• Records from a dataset
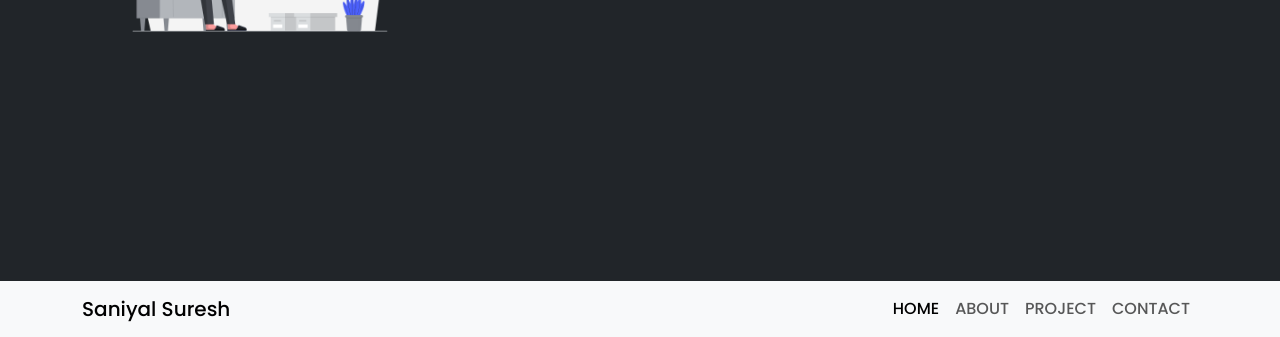
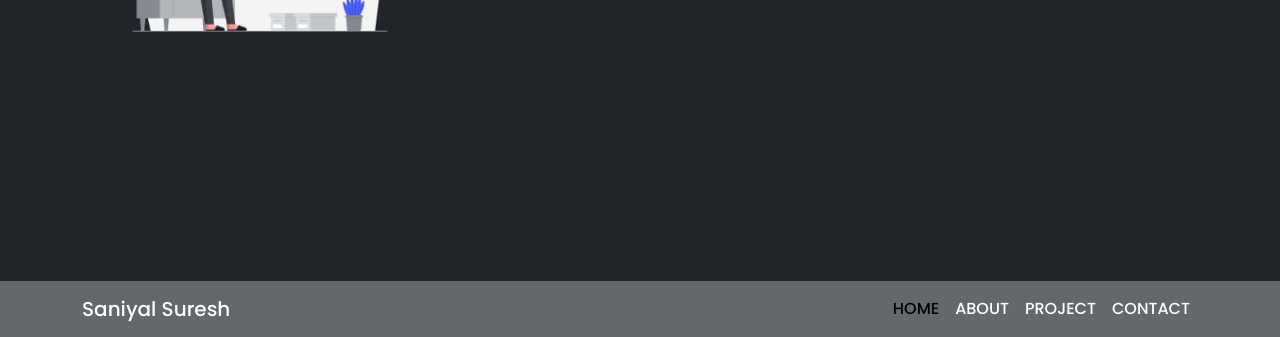
Before and after one commit to Saniyal-Suresh/saniyalsureshofficial.github.io, a website: page index.html in a window 1280 px wide. Shown: the part 463-800 px from the top of the page. Drawn offline with nearby package versions, Linux system fonts and the light colour scheme.

Commit message:
Update index.html

```diff
--- a/index.html
+++ b/index.html
@@ -21,20 +21,20 @@
     <script src="https://kit.fontawesome.com/ce8fedaf62.js" crossorigin="anonymous"></script>
 </head>
 
-<body class="bg-dark">
+<body class="bg-dark ">
 
-    <nav class="navbar text-bg-light navbar-expand-lg  position-fixed bottom-0 w-100" style="z-index: 9;">
+    <nav class="navbar  navbar-expand-lg  position-fixed bottom-0 w-100 new-transp" style="z-index: 9;">
         <div class="container">
-            <a class="navbar-brand" href="#">Saniyal Suresh</a>
+            <a  class="navbar-brand colorSani" href="#">Saniyal Suresh</a>
             <button class="navbar-toggler" type="button" data-bs-toggle="collapse"
                 data-bs-target="#navbarSupportedContent" aria-controls="navbarSupportedContent" aria-expanded="false"
                 aria-label="Toggle navigation">
                 <span class="navbar-toggler-icon"></span>
             </button>
             <div class="collapse navbar-collapse" id="navbarSupportedContent">
-                <ul class="navbar-nav ms-auto mb-2 mb-lg-0 text-uppercase">
+                <ul class="navbar-nav ms-auto mb-2 mb-lg-0 text-uppercase myul">
                     <li class="nav-item">
-                        <a id="myHome" class="nav-link active" aria-current="page" href="#home">Home</a>
+                        <a  id="myHome" class="nav-link active" aria-current="page" href="#home">Home</a>
                     </li>
                     <li class="nav-item">
                         <a id="myAbout" class="nav-link" href="#about">About</a>
--- a/style.css
+++ b/style.css
@@ -37,3 +37,16 @@ nav{
 .show{
     display: block;
 }
+
+.new-transp{
+    background: #ffffff4f;
+
+}
+
+.myul li a{
+    color: white;
+}
+
+.colorSani{
+    color: #fff !important;
+}
```
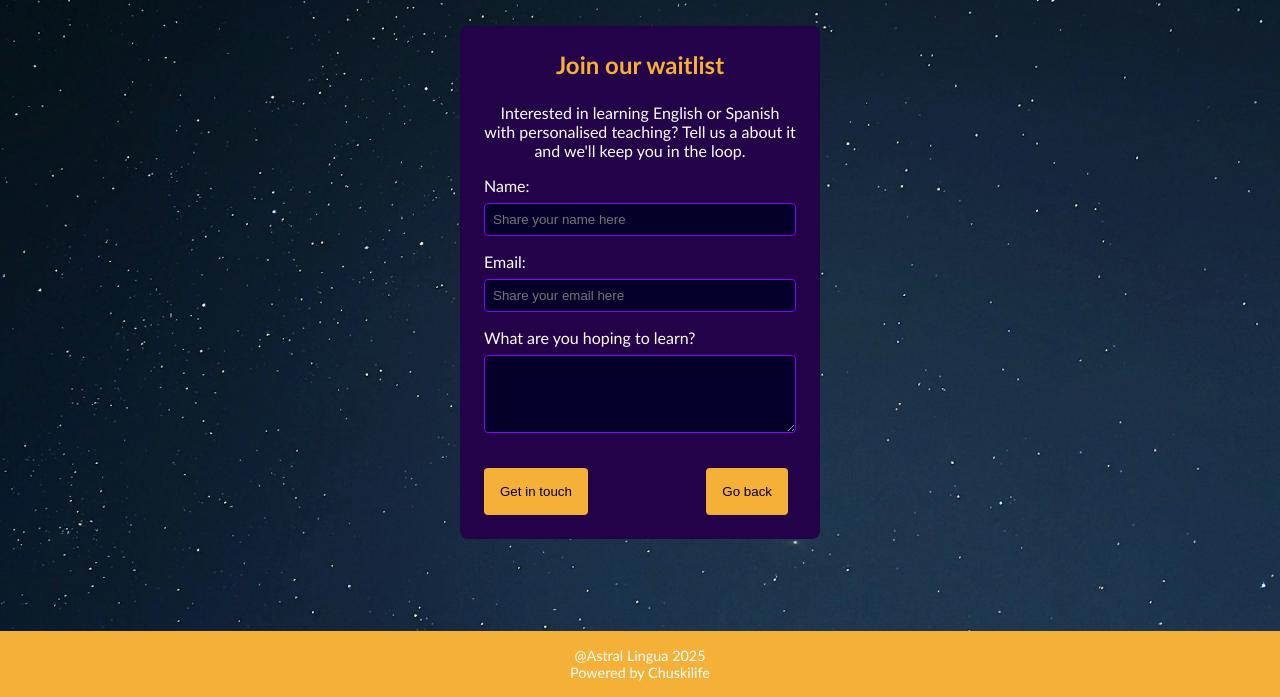
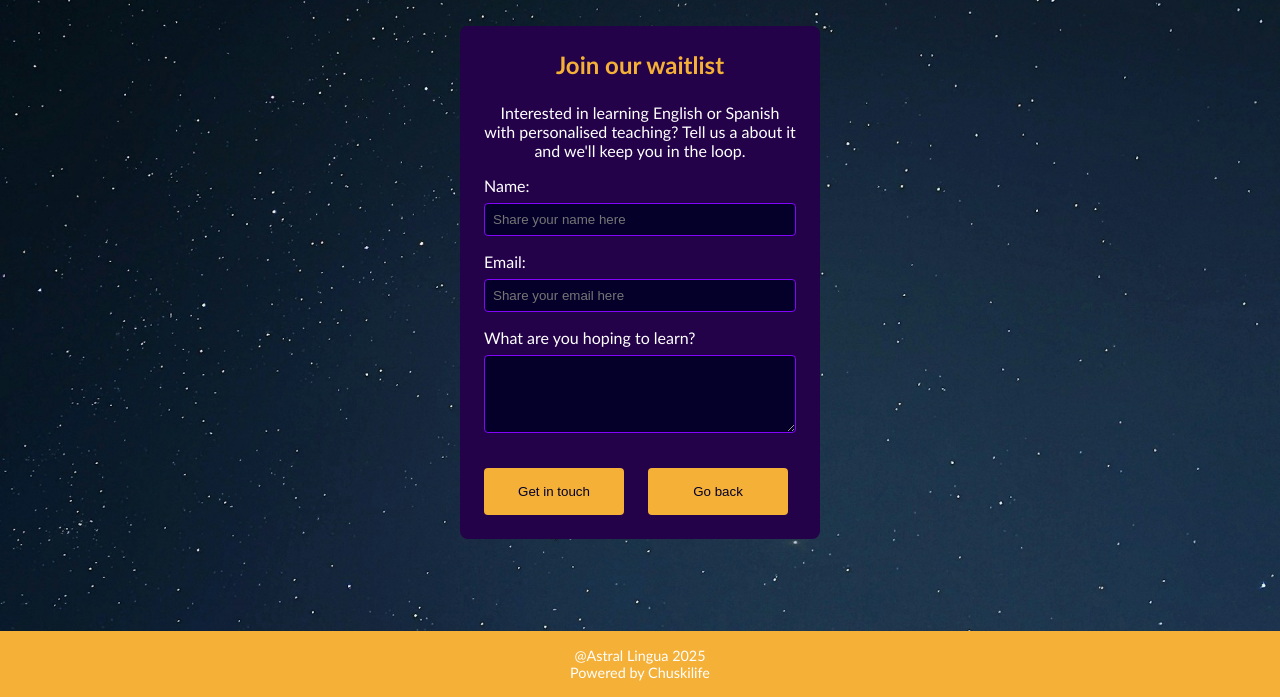
Before and after one commit to jorgeoliart/al-comingsoon-v2, a website built with Vite: page index.html in a window 1280 px wide. Both pictures are taken after a click on the button 711 px from the left and 644 px from the top of the page. Shown: the part 103-800 px from the top of the page. Built offline with nearby package versions, Linux system fonts and the light colour scheme.

Commit message:
Adjust buttons' width with flex

```diff
--- a/src/style.css
+++ b/src/style.css
@@ -222,6 +222,7 @@ header {
   display: flex;
   flex-direction: row;
   justify-content: space-between;
+  gap: var(--space-sm);
 }
 
 .submit-button, .back-button {
@@ -235,6 +236,7 @@ header {
   transition: background-color 0.3s ease;
   display: inline block;
   margin-right: var(--space-xs);
+  flex: 1;
 }
 
 .submit-button:hover, .back-button:hover {
```
Also changed, not shown: dist/index.html.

• To do
Each line above that contains the word "href" should be copied.

• Task result
-            <a class="navbar-brand" href="#">Saniyal Suresh</a>
+            <a  class="navbar-brand colorSani" href="#">Saniyal Suresh</a>
-                        <a id="myHome" class="nav-link active" aria-current="page" href="#home">Home</a>
+                        <a  id="myHome" class="nav-link active" aria-current="page" href="#home">Home</a>
                         <a id="myAbout" class="nav-link" href="#about">About</a>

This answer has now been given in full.